And brands have clearly cottoned on to its success – budgets for experiential marketing rose 19 consecutive quarters to Q2 2018, and in the Q4 2018 IPA Bellwether report, it was only events that saw any rise in investment at all.
Yet where budgets flow, so does scrutiny.
The challenge of measuring experiential effectiveness is noticeably creeping up the agenda – the increasing number of LinkedIn posts, seminars, articles and suggested benchmarks are testament to this.
So how to prove success when the range of experiences and their KPIs differ so broadly?
With a variety of experiences out there, focused on brand awareness, sampling, product demonstrations and lead generation, clearly there’s no one size fits all approach.
For some, measuring attitudinal shifts and behaviour change over time will be more appropriate – for others, direct leads generated on site will prove the litmus test.
For the bulk of live experiences however, one crucial indicator of success will always be on site engagement.
Where digital channels are inherently measurable though, live experiences pose more challenges, particularly those in transient spaces.
Experiential has therefore lagged behind digital in measurement over the years, with brands and agencies often relying on somewhat archaic methods – each with their own limitations:
- Manual clickers – “has that person been here before?” “when did they leave?”
- Marketing collateral & samples handed out – “didn’t you just take one?” “you’ve been here for a while but haven’t taken one yet”
- General attendance figures for wider event – “did everyone at the event visit our stand?”
- Direct interactions – “what about that guy over there?”
- Anecdotal evidence from brand ambassadors – not sure that stands up when reporting back to stakeholders
- Photo or video evidence – how do trends shift over time?
- Take social check ins and multiply by 20 – wait, what?
The challenge is that many measurement tools used are inconsistent and subject to human bias.

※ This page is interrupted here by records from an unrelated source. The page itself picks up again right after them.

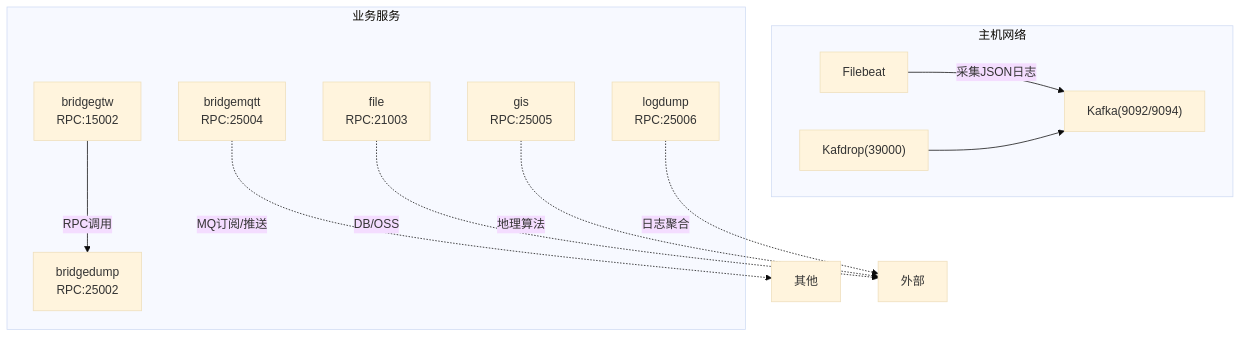
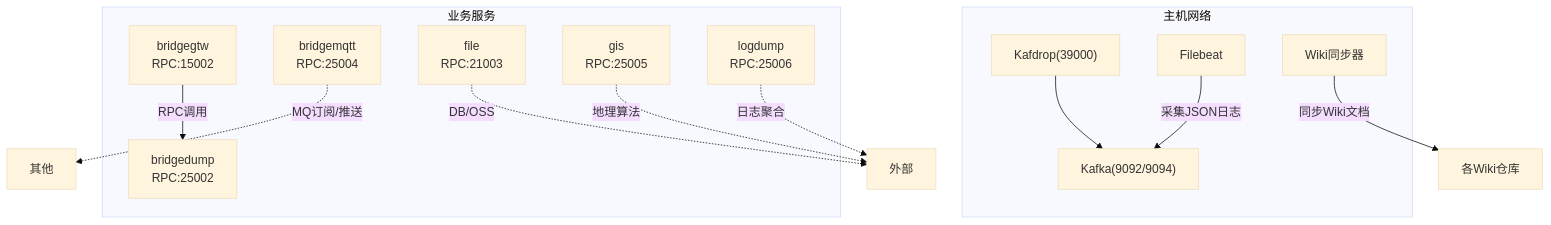
One commit to maomao94/zero-service changed the second of 7 diagrams in .qoder/repowiki/zh/content/部署与运维/部署与运维.md. Above: the diagram before and after it, drawn with Mermaid (base theme). The commit also changed other lines of this file and 8 other files, not shown here.

````diff
--- a/.qoder/repowiki/zh/content/部署与运维/部署与运维.md
+++ b/.qoder/repowiki/zh/content/部署与运维/部署与运维.md
@@ -126,23 +145,25 @@
 ```mermaid
 graph TB
 subgraph "主机网络"
 KAF["Kafka(9092/9094)"]
 KDROP["Kafdrop(39000)"]
 FB["Filebeat"]
+SW["Wiki同步器"]
 end
 subgraph "业务服务"
 BGW["bridgegtw<br/>RPC:15002"]
 BDM["bridgedump<br/>RPC:25002"]
 BMQ["bridgemqtt<br/>RPC:25004"]
 FIL["file<br/>RPC:21003"]
 GIS["gis<br/>RPC:25005"]
 LOG["logdump<br/>RPC:25006"]
 end
 FB --> |"采集JSON日志"| KAF
+SW --> |"同步Wiki文档"| 各Wiki仓库
 BGW --> |"RPC调用"| BDM
 BMQ -.->|"MQ订阅/推送"| 其他
 FIL -.->|"DB/OSS"| 外部
 GIS -.->|"地理算法"| 外部
 LOG -.->|"日志聚合"| 外部
 KDROP --> KAF
 ```
````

And certainly, don’t provide any sort of granular breakdown into visitor behaviour.
What if there was a way we could easily track the on-site behaviour of those who had been at an experience?

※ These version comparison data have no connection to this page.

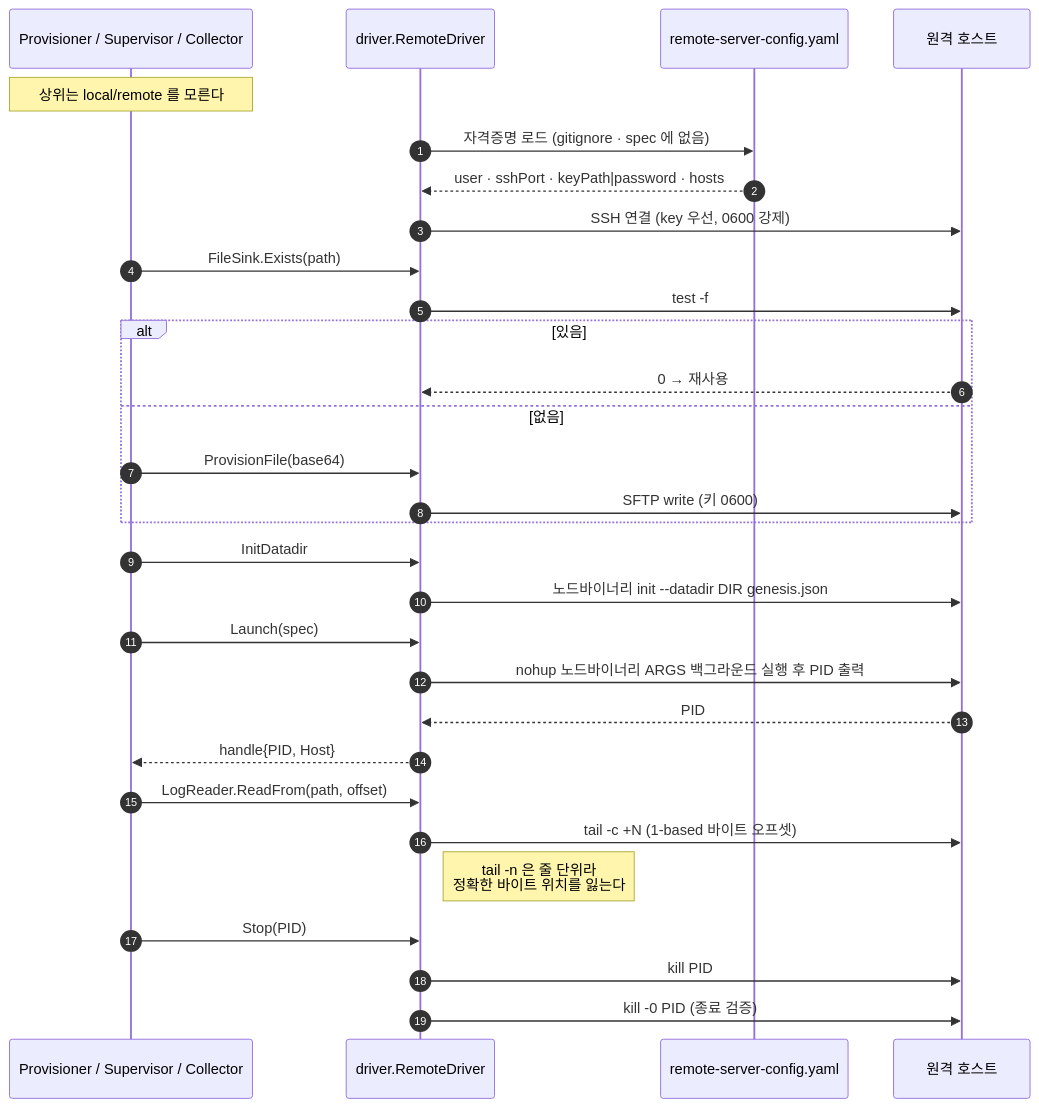
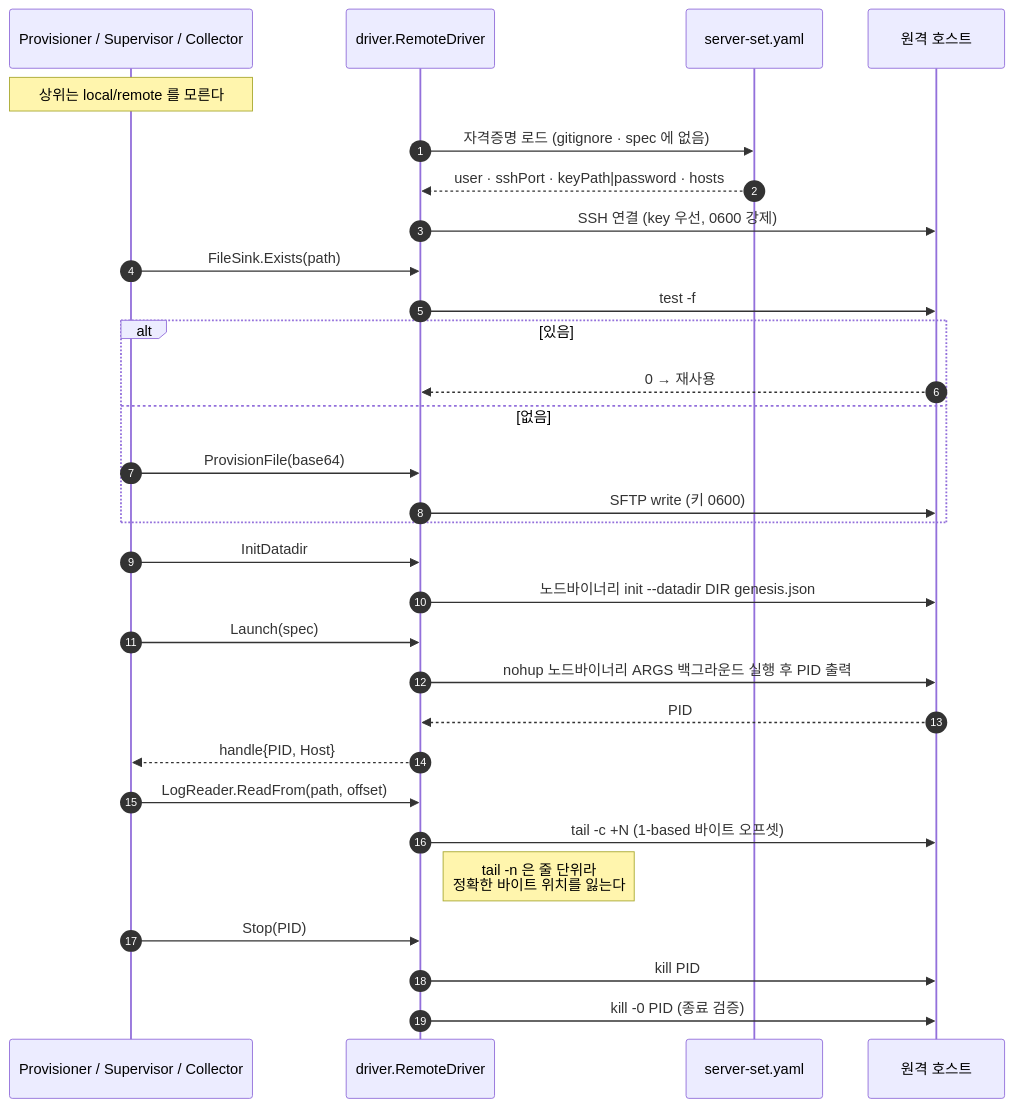
One commit to 0xmhha/chainbench changed the fifth of 6 diagrams in docs/dev/architecture/sequence-diagrams.md. Above: the diagram before and after it, drawn with Mermaid. The commit also changed 58 other files, not shown here.

````diff
--- a/docs/dev/architecture/sequence-diagrams.md
+++ b/docs/dev/architecture/sequence-diagrams.md
@@ -278,38 +278,38 @@
 ```mermaid
 sequenceDiagram
     autonumber
     participant UP as Provisioner / Supervisor / Collector
     participant D as driver.RemoteDriver
-    participant CFG as remote-server-config.yaml
+    participant CFG as server-set.yaml
     participant H as 원격 호스트
 
     note over UP: 상위는 local/remote 를 모른다
     D->>CFG: 자격증명 로드 (gitignore · spec 에 없음)
     CFG-->>D: user · sshPort · keyPath|password · hosts
     D->>H: SSH 연결 (key 우선, 0600 강제)
 
     UP->>D: FileSink.Exists(path)
     D->>H: test -f
     alt 있음
         H-->>D: 0 → 재사용
     else 없음
         UP->>D: ProvisionFile(base64)
         D->>H: SFTP write (키 0600)
     end
 
     UP->>D: InitDatadir
     D->>H: 노드바이너리 init --datadir DIR genesis.json
 
     UP->>D: Launch(spec)
     D->>H: nohup 노드바이너리 ARGS 백그라운드 실행 후 PID 출력
     H-->>D: PID
     D-->>UP: handle{PID, Host}
 
     UP->>D: LogReader.ReadFrom(path, offset)
     D->>H: tail -c +N (1-based 바이트 오프셋)
     note right of D: tail -n 은 줄 단위라<br/>정확한 바이트 위치를 잃는다
 
     UP->>D: Stop(PID)
     D->>H: kill PID
     D->>H: kill -0 PID (종료 검증)
 ```
````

Cue the ‘digital token’!
Everyone turns up to events with connectivity in their pocket these days – smartphone usage is almost ubiquitous in 2019.
And each of those devices has a unique ID.
Fortunately, technology now enables us to passively track the behaviour of each of those devices at live events.
(Providing they have their Wi-Fi enabled – which we estimate at 87% in the UK, rising to 97% for 16-44-year olds*)
All visitors remain completely anonymous too – the technology tracks aggregated movement patterns rather than understanding individual visitors’ age, gender or cultural ethnicity.
Imagine this as visitors dropping their digital token into a small bucket at your event, providing detailed insight into:
- whether they stopped and engaged, or simply walked on by
- how long they stuck around for
- how many times they returned to the experience
- which spaces they were most interested in
- how they moved around the experience
And here’s the kicker.
The same digital token can also be used to prove whether visitors then go on to a nearby retail store…and when.
Whether that’s a store in the same shopping centre as the experience, or an outlet across town.
Imagine a car manufacturer mapping their annual event schedule against a nationwide network of dealers – to understand which activation drove the most footfall, what the average lag time between experiencing the brand and showing up at a dealer was and how many times people returned.
All because visitors ‘dropped their digital token into the bucket’.
If you’re looking for an objective tool to measure the engagement, impact and ROI of your experiences and would like to explore measuring your visitors’ digital tokens – just get in touch.
* Based on an independent, national representative survey through Aurora Market Research, commission by Meshh
Latest posts by Mike Havard (see all)
- 4 Reasons to Measure Visitor Behaviour at Live Experiences - September 10, 2019
- The ‘Digital Token’: Proving Experiential Works - September 5, 2019